What the task requires>
Quote every line below exactly and skip any picture.

Source information>
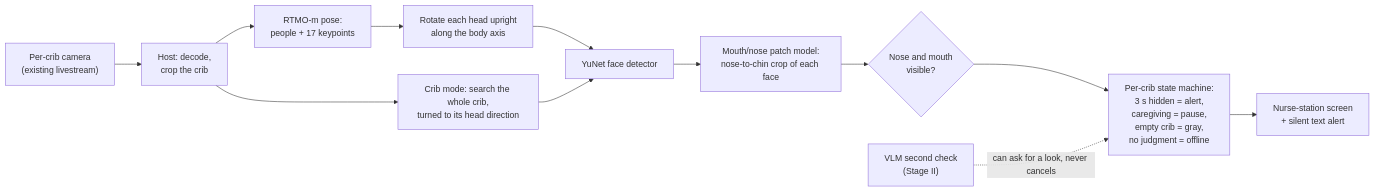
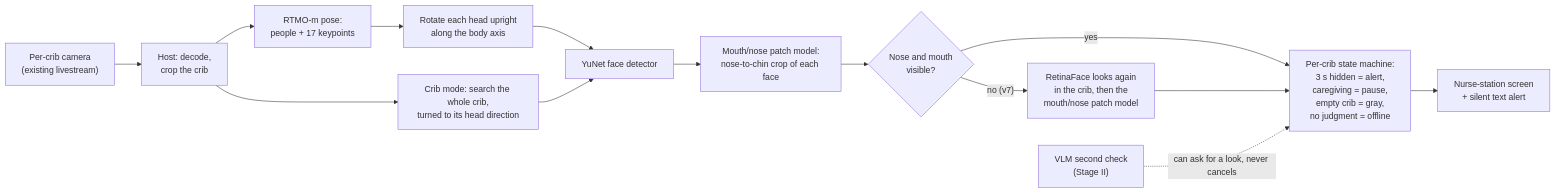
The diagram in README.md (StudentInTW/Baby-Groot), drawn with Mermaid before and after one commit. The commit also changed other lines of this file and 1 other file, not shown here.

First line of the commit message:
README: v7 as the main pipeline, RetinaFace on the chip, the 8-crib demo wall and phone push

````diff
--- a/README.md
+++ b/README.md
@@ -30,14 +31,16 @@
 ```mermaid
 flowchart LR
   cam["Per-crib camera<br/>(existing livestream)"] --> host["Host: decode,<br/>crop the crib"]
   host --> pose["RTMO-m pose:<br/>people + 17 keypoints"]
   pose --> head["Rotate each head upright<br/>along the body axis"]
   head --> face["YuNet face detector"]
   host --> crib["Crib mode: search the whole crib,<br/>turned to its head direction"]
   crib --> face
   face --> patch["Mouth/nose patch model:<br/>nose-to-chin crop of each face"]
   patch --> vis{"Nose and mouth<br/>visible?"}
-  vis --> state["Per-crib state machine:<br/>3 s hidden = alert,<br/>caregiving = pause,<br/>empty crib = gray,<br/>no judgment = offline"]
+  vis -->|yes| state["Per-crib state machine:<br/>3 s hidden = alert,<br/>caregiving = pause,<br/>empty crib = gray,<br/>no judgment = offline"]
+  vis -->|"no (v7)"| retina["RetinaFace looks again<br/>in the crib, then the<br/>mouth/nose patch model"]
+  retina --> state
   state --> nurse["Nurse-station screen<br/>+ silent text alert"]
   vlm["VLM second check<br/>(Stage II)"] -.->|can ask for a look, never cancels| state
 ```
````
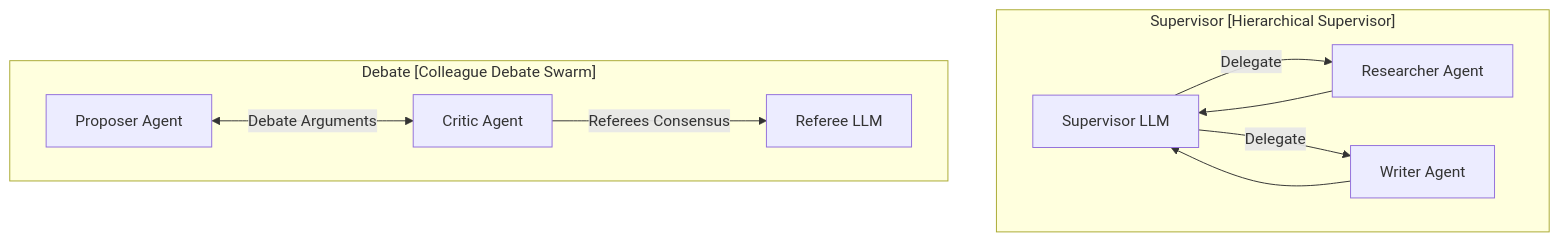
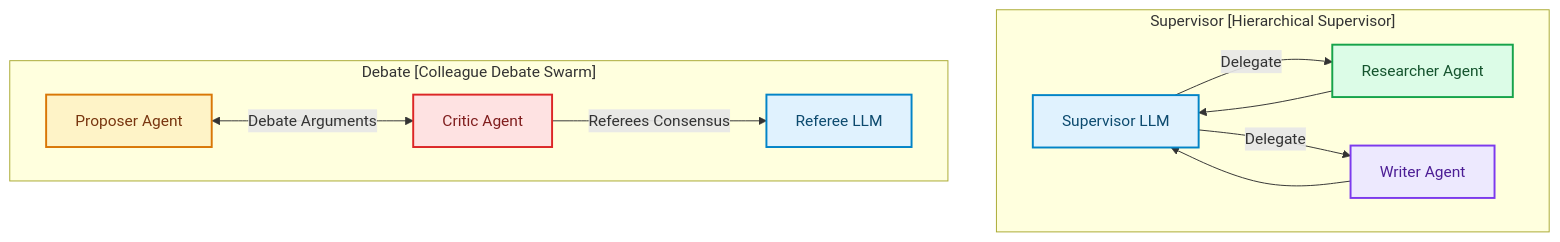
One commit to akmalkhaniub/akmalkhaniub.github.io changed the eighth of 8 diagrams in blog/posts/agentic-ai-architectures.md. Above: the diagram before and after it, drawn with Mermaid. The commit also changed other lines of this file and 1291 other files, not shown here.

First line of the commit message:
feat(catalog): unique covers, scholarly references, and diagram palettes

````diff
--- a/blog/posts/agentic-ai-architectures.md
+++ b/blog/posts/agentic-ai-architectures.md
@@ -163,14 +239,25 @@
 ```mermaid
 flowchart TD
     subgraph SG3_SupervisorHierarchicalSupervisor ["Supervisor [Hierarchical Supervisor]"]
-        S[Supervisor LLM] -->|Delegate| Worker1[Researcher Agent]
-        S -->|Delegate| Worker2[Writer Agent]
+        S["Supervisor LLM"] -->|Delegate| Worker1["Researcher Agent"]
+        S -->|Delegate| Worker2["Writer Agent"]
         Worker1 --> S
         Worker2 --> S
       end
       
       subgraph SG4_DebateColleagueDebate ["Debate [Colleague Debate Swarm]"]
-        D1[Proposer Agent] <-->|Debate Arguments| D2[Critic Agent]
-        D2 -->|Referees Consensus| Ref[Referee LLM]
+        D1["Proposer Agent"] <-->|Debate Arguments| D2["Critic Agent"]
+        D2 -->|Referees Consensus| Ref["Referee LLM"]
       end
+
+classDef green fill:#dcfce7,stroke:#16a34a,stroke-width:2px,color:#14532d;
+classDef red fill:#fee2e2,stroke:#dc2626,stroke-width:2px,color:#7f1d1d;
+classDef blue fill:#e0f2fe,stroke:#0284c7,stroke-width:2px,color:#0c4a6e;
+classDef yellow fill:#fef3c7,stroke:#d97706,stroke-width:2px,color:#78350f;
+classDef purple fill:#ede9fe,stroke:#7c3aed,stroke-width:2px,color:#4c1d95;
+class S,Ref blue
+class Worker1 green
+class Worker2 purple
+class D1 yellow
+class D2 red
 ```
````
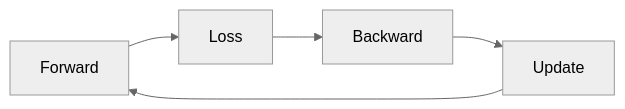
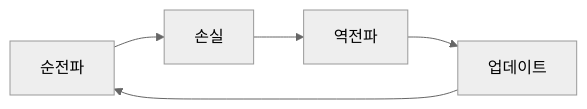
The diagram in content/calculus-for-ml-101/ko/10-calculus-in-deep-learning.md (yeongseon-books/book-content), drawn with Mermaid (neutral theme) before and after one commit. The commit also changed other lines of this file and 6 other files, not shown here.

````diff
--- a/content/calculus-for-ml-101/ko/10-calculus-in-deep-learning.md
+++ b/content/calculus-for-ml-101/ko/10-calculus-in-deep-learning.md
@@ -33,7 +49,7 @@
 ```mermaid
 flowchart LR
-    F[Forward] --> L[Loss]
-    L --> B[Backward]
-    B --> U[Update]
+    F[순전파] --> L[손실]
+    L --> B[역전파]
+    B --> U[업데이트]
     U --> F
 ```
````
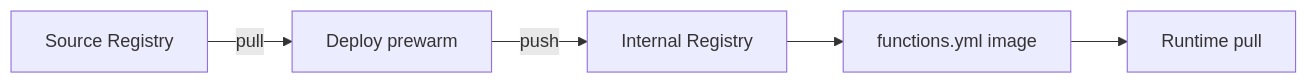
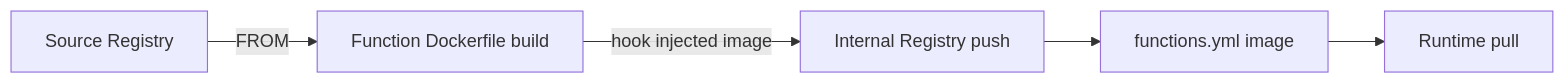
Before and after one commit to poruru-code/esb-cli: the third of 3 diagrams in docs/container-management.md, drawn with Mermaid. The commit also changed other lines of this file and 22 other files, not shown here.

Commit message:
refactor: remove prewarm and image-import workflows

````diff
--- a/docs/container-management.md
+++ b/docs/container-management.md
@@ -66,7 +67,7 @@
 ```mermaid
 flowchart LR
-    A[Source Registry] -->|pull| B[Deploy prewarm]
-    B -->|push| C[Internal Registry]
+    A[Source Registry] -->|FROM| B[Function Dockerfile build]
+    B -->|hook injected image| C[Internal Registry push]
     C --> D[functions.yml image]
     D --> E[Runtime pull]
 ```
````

Written response>
The diagram in README.md (StudentInTW/Baby-Groot), drawn with Mermaid before and after one commit. The commit also changed other lines of this file and 1 other file, not shown here.

First line of the commit message:
README: v7 as the main pipeline, RetinaFace on the chip, the 8-crib demo wall and phone push

````diff
--- a/README.md
+++ b/README.md
@@ -30,14 +31,16 @@
 ```mermaid
 flowchart LR
   cam["Per-crib camera<br/>(existing livestream)"] --> host["Host: decode,<br/>crop the crib"]
   host --> pose["RTMO-m pose:<br/>people + 17 keypoints"]
   pose --> head["Rotate each head upright<br/>along the body axis"]
   head --> face["YuNet face detector"]
   host --> crib["Crib mode: search the whole crib,<br/>turned to its head direction"]
   crib --> face
   face --> patch["Mouth/nose patch model:<br/>nose-to-chin crop of each face"]
   patch --> vis{"Nose and mouth<br/>visible?"}
-  vis --> state["Per-crib state machine:<br/>3 s hidden = alert,<br/>caregiving = pause,<br/>empty crib = gray,<br/>no judgment = offline"]
+  vis -->|yes| state["Per-crib state machine:<br/>3 s hidden = alert,<br/>caregiving = pause,<br/>empty crib = gray,<br/>no judgment = offline"]
+  vis -->|"no (v7)"| retina["RetinaFace looks again<br/>in the crib, then the<br/>mouth/nose patch model"]
+  retina --> state
   state --> nurse["Nurse-station screen<br/>+ silent text alert"]
   vlm["VLM second check<br/>(Stage II)"] -.->|can ask for a look, never cancels| state
 ```
````
One commit to akmalkhaniub/akmalkhaniub.github.io changed the eighth of 8 diagrams in blog/posts/agentic-ai-architectures.md. Above: the diagram before and after it, drawn with Mermaid. The commit also changed other lines of this file and 1291 other files, not shown here.

First line of the commit message:
feat(catalog): unique covers, scholarly references, and diagram palettes

````diff
--- a/blog/posts/agentic-ai-architectures.md
+++ b/blog/posts/agentic-ai-architectures.md
@@ -163,14 +239,25 @@
 ```mermaid
 flowchart TD
     subgraph SG3_SupervisorHierarchicalSupervisor ["Supervisor [Hierarchical Supervisor]"]
-        S[Supervisor LLM] -->|Delegate| Worker1[Researcher Agent]
-        S -->|Delegate| Worker2[Writer Agent]
+        S["Supervisor LLM"] -->|Delegate| Worker1["Researcher Agent"]
+        S -->|Delegate| Worker2["Writer Agent"]
         Worker1 --> S
         Worker2 --> S
       end
       
       subgraph SG4_DebateColleagueDebate ["Debate [Colleague Debate Swarm]"]
-        D1[Proposer Agent] <-->|Debate Arguments| D2[Critic Agent]
-        D2 -->|Referees Consensus| Ref[Referee LLM]
+        D1["Proposer Agent"] <-->|Debate Arguments| D2["Critic Agent"]
+        D2 -->|Referees Consensus| Ref["Referee LLM"]
       end
+
+classDef green fill:#dcfce7,stroke:#16a34a,stroke-width:2px,color:#14532d;
+classDef red fill:#fee2e2,stroke:#dc2626,stroke-width:2px,color:#7f1d1d;
+classDef blue fill:#e0f2fe,stroke:#0284c7,stroke-width:2px,color:#0c4a6e;
+classDef yellow fill:#fef3c7,stroke:#d97706,stroke-width:2px,color:#78350f;
+classDef purple fill:#ede9fe,stroke:#7c3aed,stroke-width:2px,color:#4c1d95;
+class S,Ref blue
+class Worker1 green
+class Worker2 purple
+class D1 yellow
+class D2 red
 ```
````
The diagram in content/calculus-for-ml-101/ko/10-calculus-in-deep-learning.md (yeongseon-books/book-content), drawn with Mermaid (neutral theme) before and after one commit. The commit also changed other lines of this file and 6 other files, not shown here.

````diff
--- a/content/calculus-for-ml-101/ko/10-calculus-in-deep-learning.md
+++ b/content/calculus-for-ml-101/ko/10-calculus-in-deep-learning.md
@@ -33,7 +49,7 @@
 ```mermaid
 flowchart LR
-    F[Forward] --> L[Loss]
-    L --> B[Backward]
-    B --> U[Update]
+    F[순전파] --> L[손실]
+    L --> B[역전파]
+    B --> U[업데이트]
     U --> F
 ```
````
Before and after one commit to poruru-code/esb-cli: the third of 3 diagrams in docs/container-management.md, drawn with Mermaid. The commit also changed other lines of this file and 22 other files, not shown here.

Commit message:
refactor: remove prewarm and image-import workflows

````diff
--- a/docs/container-management.md
+++ b/docs/container-management.md
@@ -66,7 +67,7 @@
 ```mermaid
 flowchart LR
-    A[Source Registry] -->|pull| B[Deploy prewarm]
-    B -->|push| C[Internal Registry]
+    A[Source Registry] -->|FROM| B[Function Dockerfile build]
+    B -->|hook injected image| C[Internal Registry push]
     C --> D[functions.yml image]
     D --> E[Runtime pull]
 ```
````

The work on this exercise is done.